Going against tradition, the Qianlong Emperor elevated Hexiao from the status of a "Heshuo Princess" (the rank usually accorded to a princess born to a concubine) to a "Gurun Princess" (the rank of a princess born to the empress). Therefore Hexiao became known as Gurun Princess Hexiao.

Marriage[edit]

On 12 January 1789, the 15 year old Hexiao married Fengshen Yinde (豐紳殷德), who was of the same age as her. Her husband was the eldest son of Heshen, an official of the Niuhuru clan who was favoured by the Qianlong Emperor. Hexiao's dowry of 300,000 silver taels far exceeded that of any other of Qianlong's daughters. Hexiao and Fengshen Yinde had a son, who was born sometime between 1794 and 1796, but died two years later in 1798 during the reign of the Jiaqing Emperor.
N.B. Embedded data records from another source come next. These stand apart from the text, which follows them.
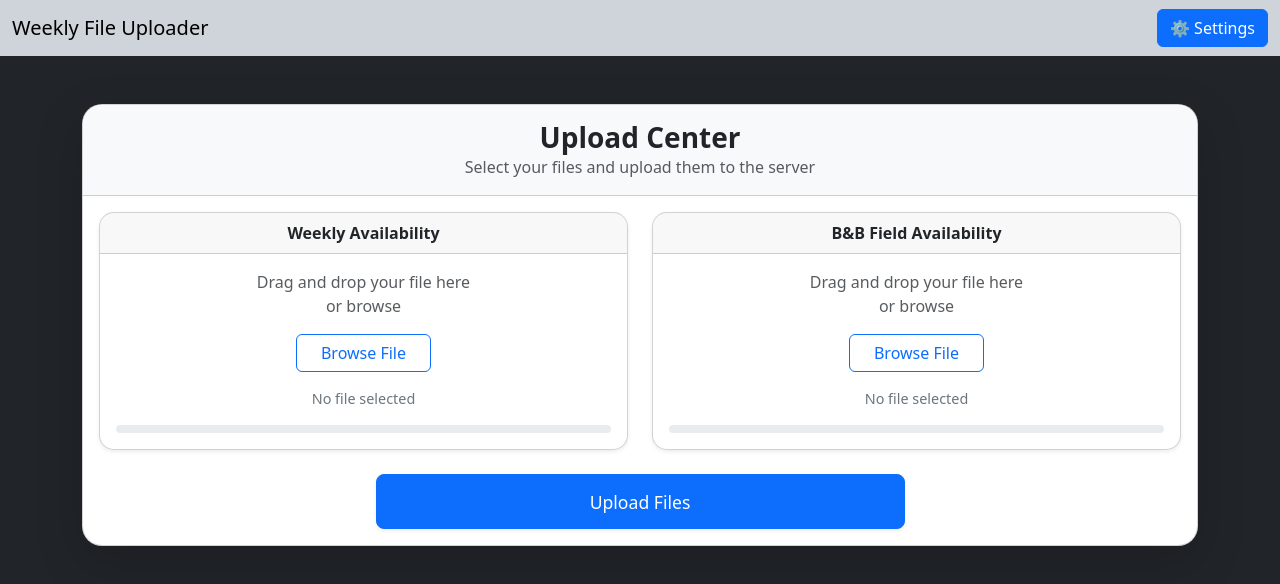
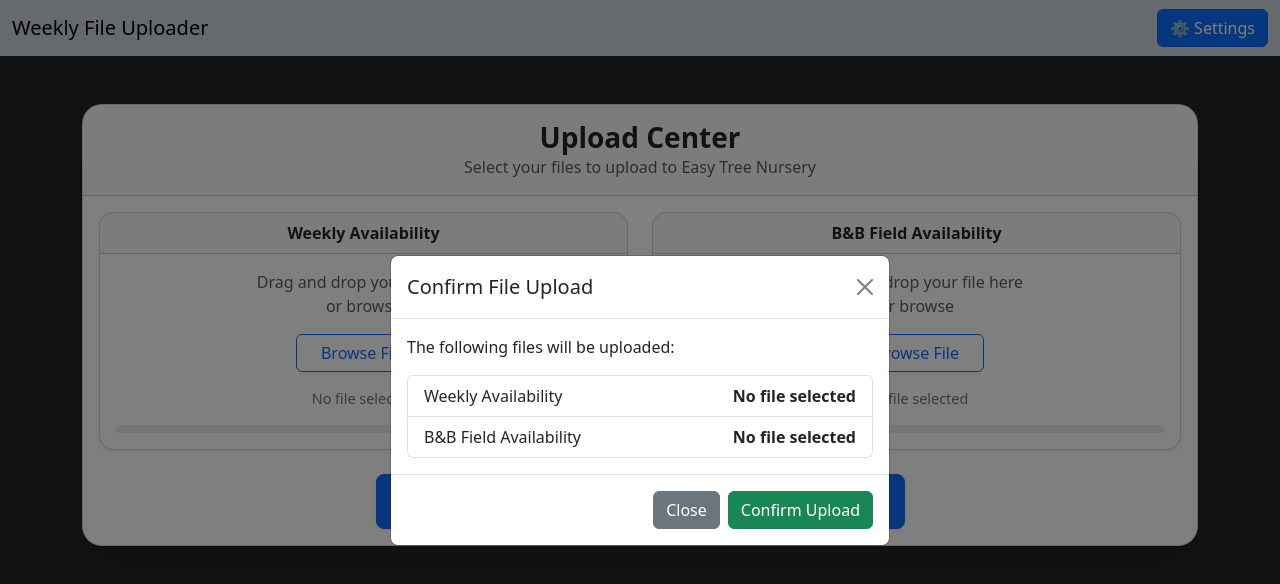
Before and after one commit to brencemoore/Easy-Tree-Nursery-Folder-Program, an Electron app: page public/index.html in a window 1280 px wide. Both pictures are taken after a click on the button "Upload Files". Drawn offline with Linux system fonts and the light colour scheme.

Commit message:
Updated to have confirm upload screen and edited file upload cards remove file button.

```diff
--- a/public/index.html
+++ b/public/index.html
@@ -35,13 +35,14 @@
                         Upload Center
                     </h3>
 
-                    <p class="text-muted mb-0">Select your files and upload them to the server</p>
+                    <p class="text-muted mb-0">Select your files to upload to Easy Tree Nursery</p>
                 </div>
 
                 <!-- Body -->
 
                 <div class="card-body">
                     <div class="row justify-content-center g-4">
+                        <!---->
                         <!-- Weekly Availability -->
 
                         <div class="col-12 col-md-6">
@@ -63,12 +64,12 @@
 
                                     <button class="btn btn-outline-primary px-4" onclick="document.getElementById('weeklyReport').click()">Browse File</button>
 
-                                    <p class="selected-file mt-3 mb-0" id="weeklySelectedFile">No file selected</p>
-
-                                    <button class="btn btn-sm btn-outline-danger mt-2 d-none" id="weeklyRemoveFile">
+                                    <button class="btn btn-outline-danger px-4 ms-2 d-none" id="weeklyRemoveFile">
                                         <i class="bi bi-x-circle"></i>
                                         Remove File
                                     </button>
+
+                                    <p class="selected-file mt-3 mb-0" id="weeklySelectedFile">No file selected</p>
 
                                     <div class="progress mt-3">
                                         <div class="progress-bar" id="weeklyProgressBar" style="width: 0%"></div>
@@ -98,11 +99,12 @@
 
                                     <button class="btn btn-outline-primary px-4" onclick="document.getElementById('BNBReport').click()">Browse File</button>
 
-                                    <p class="selected-file mt-3 mb-0" id="BNBSelectedFile">No file selected</p>
-                                    <button class="btn btn-sm btn-outline-danger mt-2 d-none" id="BNBRemoveFile">
+                                    <button class="btn btn-outline-danger px-4 ms-2 d-none" id="BNBRemoveFile">
                                         <i class="bi bi-x-circle"></i>
                                         Remove File
                                     </button>
+
+                                    <p class="selected-file mt-3 mb-0" id="BNBSelectedFile">No file selected</p>
 
                                     <div class="progress mt-3">
                                         <div class="progress-bar" id="BNBProgressBar" style="width: 0%"></div>
@@ -114,9 +116,8 @@
                         <!-- Upload Button -->
 
                         <div class="col-12 col-md-6">
-                            <button class="btn btn-primary btn-lg w-100 shadow-sm" id="btnFileUpload">
+                            <button type="button" class="btn btn-primary btn-lg w-100 shadow-sm" id="btnFileUpload" data-bs-toggle="modal" data-bs-target="#confirmModal">
                                 <i class="bi bi-upload"></i>
-
                                 Upload Files
                             </button>
                         </div>
@@ -125,11 +126,27 @@
             </div>
         </div>
 
-        <!---->
+        <!-- Confirm Modal -->
 
-        <!-- Modal -->
+        <div class="modal fade" id="confirmModal" tabindex="-1" aria-labelledby="confirmModalLabel" aria-hidden="true">
+            <div class="modal-dialog modal-dialog-centered">
+                <div class="modal-content">
+                    <div class="modal-header">
+                        <h1 class="modal-title fs-5" id="confirmModalLabel">Confirm File Upload</h1>
+                        <button type="button" class="btn-close" data-bs-dismiss="modal" aria-label="Close"></button>
+                    </div>
+                    <div class="modal-body" id="confirmModalBody"></div>
+                    <div class="modal-footer">
+                        <button type="button" class="btn btn-secondary" data-bs-dismiss="modal">Close</button>
+                        <button type="button" class="btn btn-success" id="confirmUpload" data-bs-dismiss="modal">Confirm Upload</button>
+                    </div>
+                </div>
+            </div>
+        </div>
 
-        <div class="modal fade" id="settingsModal" tabindex="-1">
+        <!-- Settings Modal -->
+
+        <div class="modal fade" id="settingsModal" data-bs-backdrop="static" tabindex="-1">
             <div class="modal-dialog modal-lg">
                 <div class="modal-content">
                     <div class="modal-header">
@@ -167,7 +184,7 @@
                     <div class="modal-footer">
                         <button class="btn btn-secondary" data-bs-dismiss="modal">Cancel</button>
 
-                        <button class="btn btn-success">Save</button>
+                        <button class="btn btn-primary" data-bs-dismiss="modal">Save Settings</button>
                     </div>
                 </div>
             </div>
--- a/public/js/upload.js
+++ b/public/js/upload.js
@@ -23,6 +23,8 @@ document.addEventListener('DOMContentLoaded', () => {
     uploadConfigs.forEach((config) => {
         setupFileUpload(config);
     });
+
+    document.getElementById("btnFileUpload").addEventListener("click", populateConfirmModal);
 });
 
 // ======================================
@@ -31,11 +33,8 @@ document.addEventListener('DOMContentLoaded', () => {
 
 function setupFileUpload(config) {
     const input = document.getElementById(config.inputId);
-
     const selectedFileText = document.getElementById(config.selectedFileId);
-
     const progressBar = document.getElementById(config.progressBarId);
-
     const removeButton = document.getElementById(config.removeButtonId);
 
     // Browse button file selection
@@ -170,3 +169,39 @@ function updateFileSelectedProgress(progressBarId) {
     progressBar.classList.remove('bg-primary');
     progressBar.classList.add('bg-success');
 }
+
+// ======================================
+// Add text to confirm upload modal
+// ======================================
+
+function populateConfirmModal() {
+    const body = document.getElementById('confirmModalBody');
+
+    // Get files
+    const weeklyFile = document.getElementById('weeklyReport').files[0];
+    const bnbFile = document.getElementById('BNBReport').files[0];
+
+    let html = '';
+
+    html += '<p>The following files will be uploaded:</p>';
+
+    html += "<ul class='list-group'>";
+
+    html += `
+        <li class="list-group-item d-flex justify-content-between">
+            <span>Weekly Availability</span>
+            <strong>${weeklyFile ? weeklyFile.name : 'No file selected'}</strong>
+        </li>
+    `;
+
+    html += `
+        <li class="list-group-item d-flex justify-content-between">
+            <span>B&B Field Availability</span>
+            <strong>${bnbFile ? bnbFile.name : 'No file selected'}</strong>
+        </li>
+    `;
+
+    html += '</ul>';
+
+    body.innerHTML = html;
+}
```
Heshen's fall from power[edit]

In 1799 Hexiao's father-in-law Heshen was arrested on charges of corruption and political incompetence. Found guilty, Heshen was initially sentenced to death by slow slicing. However the Jiaqing Emperor later permitted Heshen to commit suicide in his own residence out of respect for his half-sister Hexiao. Heshen's immense wealth, amassed over a long career of corrupt activities, were confiscated. Jiaqing spared Hexiao and even granted her part of Heshen's confiscated property. Hexiao's husband Fengshen Yinde was stripped off his titles but remained similarly unharmed.

Later life[edit]

In 1806 the Jiaqing Emperor sent Fengshen Yinde to Uliastai in Mongolia to serve as a military official. Fengshen Yinde fell ill after serving there for some time. Hexiao begged the Jiaqing Emperor to allow them to return to the capital Beijing, and Jiaqing agreed. Fengshen Yinde returned to Beijing in February 1810 and received the title of Duke of Jin (晋公). He died three months later in May, leaving behind Hexiao as a widow.

After Fengshen Yinde's death, Hexiao raised his two daughters (both born to his concubine), who were 11 and 5 respectively when their father died. She was financially stable; the Jiaqing Emperor made the Imperial Household Department ensure that she was well taken care of. Hexiao died on 13 October 1823 during the reign of Jiaqing's successor, the Daoguang Emperor. The cost of her funeral, paid for by the Imperial Household Department, amounted up to 5,000 silver taels.

Ancestry[edit]

Notes[edit]

  1. ^ Gurun Princess Hexiao's personal name is unknown. The "Hexiao" is part of her title. The "Gurun", also part of her title, indicates that she is a princess born to the empress. (See Qing Dynasty nobility for details on titles).